Lacking the sterile feel of a clinic, Imagine!’s group SmartHomes “look like normal homes because they are normal homes,” says Fred Hobbs.
The family room is complete with a plush sectional couch and brand new hardwood floors add warmth throughout the interior. It is the goal of Imagine! to create an environment for their residents to interact with different communities in a natural environment, with disability as little of a factor as possible. The integration of cutting-edge technology into these SmartHomes facilitates learning and independence.

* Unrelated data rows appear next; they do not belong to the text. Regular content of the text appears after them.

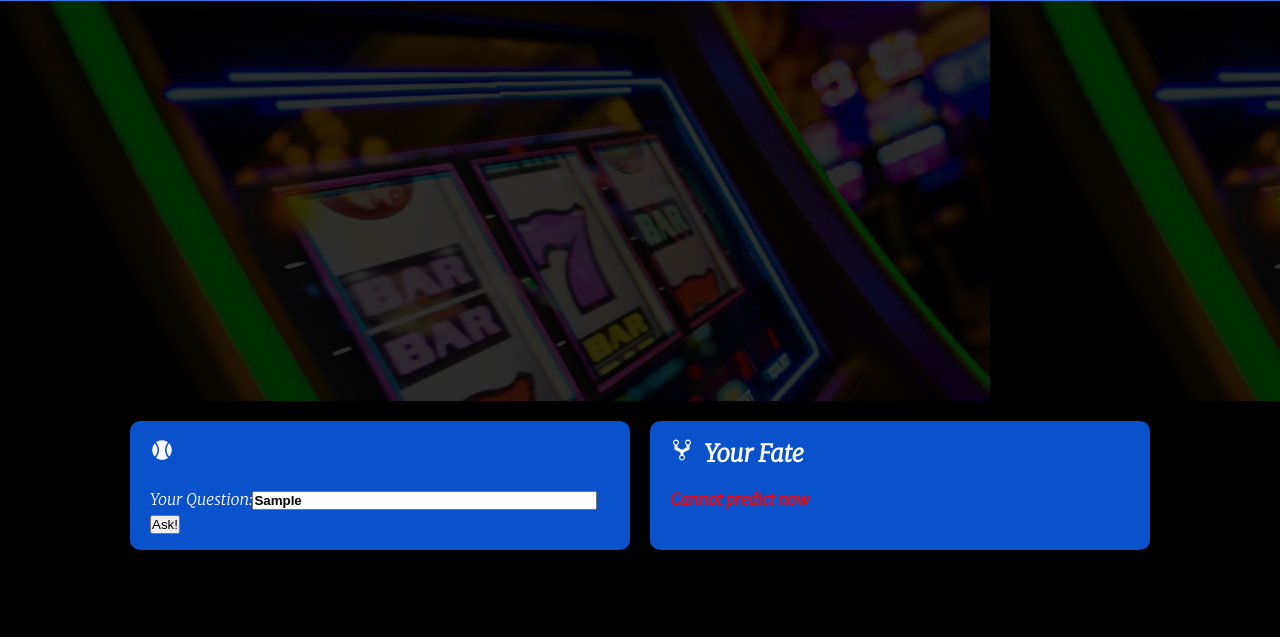
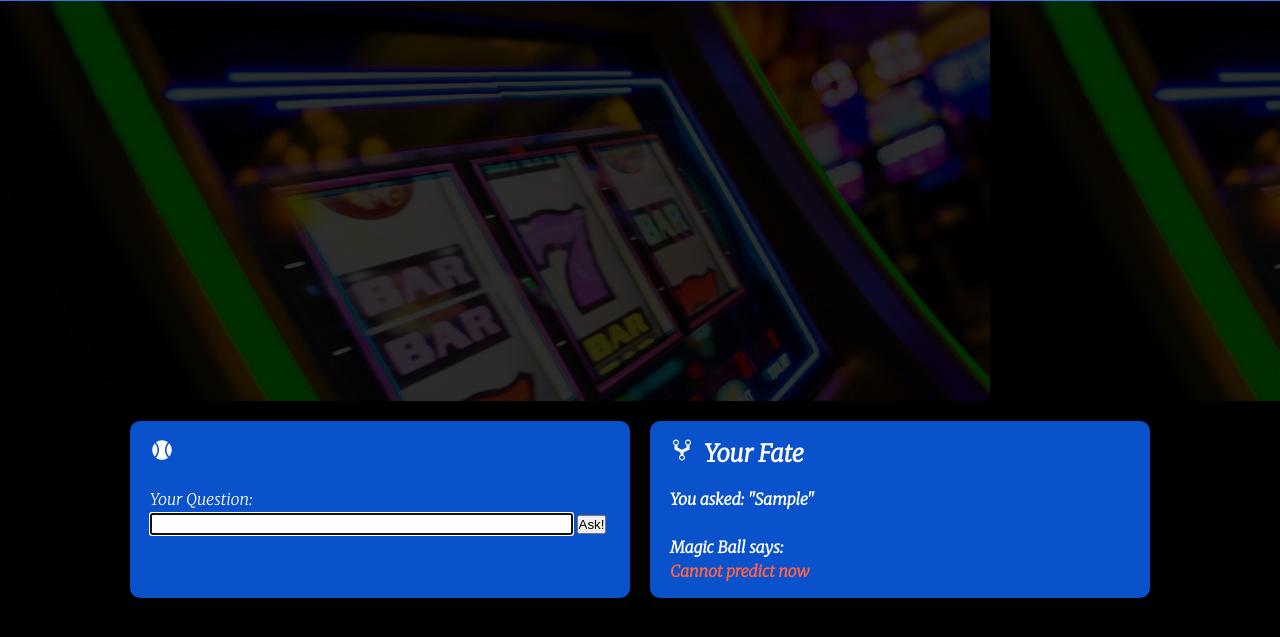
Before and after one commit to Huberdoggy/magic-8-ball, a website: page index.html in a window 1280 px wide. Both pictures are taken after typing "Sample" into the empty fields and a click on the button "Ask!". Shown: the part 59-696 px from the top of the page. Drawn offline with nearby package versions, Linux system fonts and the light colour scheme.

Commit message:
modified output in the response div

```diff
--- a/index.html
+++ b/index.html
@@ -44,7 +44,7 @@
       </h2>
       <p>
       <form id='question-box'>
-        <label>Your Question:<input name='question' type='text' size='40' /></label>
+        <label>Your Question:<input id='qInput' name='question' type='text' size='40' /></label>
         <button type='submit'>Ask!</button>
         </form>
       </p>
--- a/main.js
+++ b/main.js
@@ -30,6 +30,8 @@ function genRand() {
 }
 
 function renderResponses() {
+  const qInput = document.getElementById('qInput');
+  qInput.value = '';
   responseEl.replaceChildren();
   // eslint-disable-next-line no-restricted-syntax
   for (let question of questionArr) {
@@ -38,11 +40,14 @@ function renderResponses() {
     let regex = /^(?!Most likely)([\w\s]+)?[no|not|don't|doubtful]([\w\s]+)?$/;
     if (question.response.match(regex)) {
       console.log(regex);
-      responsePara.innerHTML = `<p style='color: red'>${question.response}</p>`;
+      responsePara.innerHTML = `<p>You asked: "${question.prevQuestion}"</p><br>
+      <span>Magic Ball says:</span><p style='color: tomato'>${question.response}</p>`;
     } else {
-      responsePara.innerHTML = `<p style='color: lawngreen'>${question.response}</p>`;
+      responsePara.innerHTML = `<p>You asked: "${question.prevQuestion}"</p><br>
+      <span>Magic Ball says:</span><p style='color: lawngreen'>${question.response}</p>`;
     }
     responseEl.appendChild(responsePara); // similar to 'push'
+    qInput.focus();
   }
 }
 
@@ -54,9 +59,11 @@ if (formEl !== null) {
     const newQuestion = {
       question: formData.get('question'),
       response: theAnswer,
+      prevQuestion: formData.get('question'), // for displaying in the answer div
     };
     if (newQuestion.question) {
       questionArr = [newQuestion]; // I only want to show the most recent
+      // console.log(newQuestion.prevQuestion);
       renderResponses(); // Now, run func with their 'Question' in the array
     }
   });
--- a/styles.css
+++ b/styles.css
@@ -99,10 +99,12 @@ ul {
 
 #question-box input {
   font-weight: bold;
+  font-size: 16px;
 }
 
 .responses-para {
   font-weight: bold;
+  /*font-size: 20px;*/
 }
 
 .box {
```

Using a touch screen computer in the kitchen, residents can follow step-by-step cooking videos, enabling them to make the food they want to eat when the want it, creating less need for constant care; or they can read the daily news, email friends using a voice recorder, or check the weather before getting off to their daily routines that often involves going to work.
Funded entirely by Imagine! and The Imagine! Foundation, “the idea behind SmartHomes is that they work as a living laboratory where we can test technology that we can then move into other homes,” says Hobbs.
With over 300 people wait-listed for Imagine!’s services, new in-home technology is a way to manage demand for sercices. Though technologies in the homes are often designed with the need of one specific person in mind, “the designs can easily be translated into the general market,” notes Hobbs.
Technologies as simple as adjustable counter tops make food preparation more comfortable and easily accessible for residents in wheel chairs while more advanced technologies such as an electromagnetic stove top keep residents safer than traditional kitchen fixtures.
The SmartHomes work with engineering students such as Professor Malinda Piket-May of CU’s Electrical Engineering department. Piket-May’s students work with Imagine! SmartHome residents to create such technologies as a bionic arm to control the movement of a DynaVox (an augmented communication device used by people who do not have the use of speech), to an adapted Nintendo Wii platform that accommodates the weight of electric wheelchairs.
One resident noted doing his own laundry as something that was very important to him and his sense of independence. His wheelchair made carrying a laundry basket difficult, but a team of engineering students were on it. After spending time with the resident, the team crafted a laundry basket that hooked onto the resident’s chair. The team used retractable cables that stretched with the weight of the clothing, and contracted as the load lightened, bringing the bottom of the basket closer to the top as clothes were removed. This simple feature allowed the resident to reach the clothing at the bottom of the basket even with limited mobility and arm reach.
The ultimate benefit of the SmartHome technologies?
“Being in control of one’s life,” says Hobbs.
Follow the Imagine! SmartHomes blog for updates every week from “Technology Tuesdays.”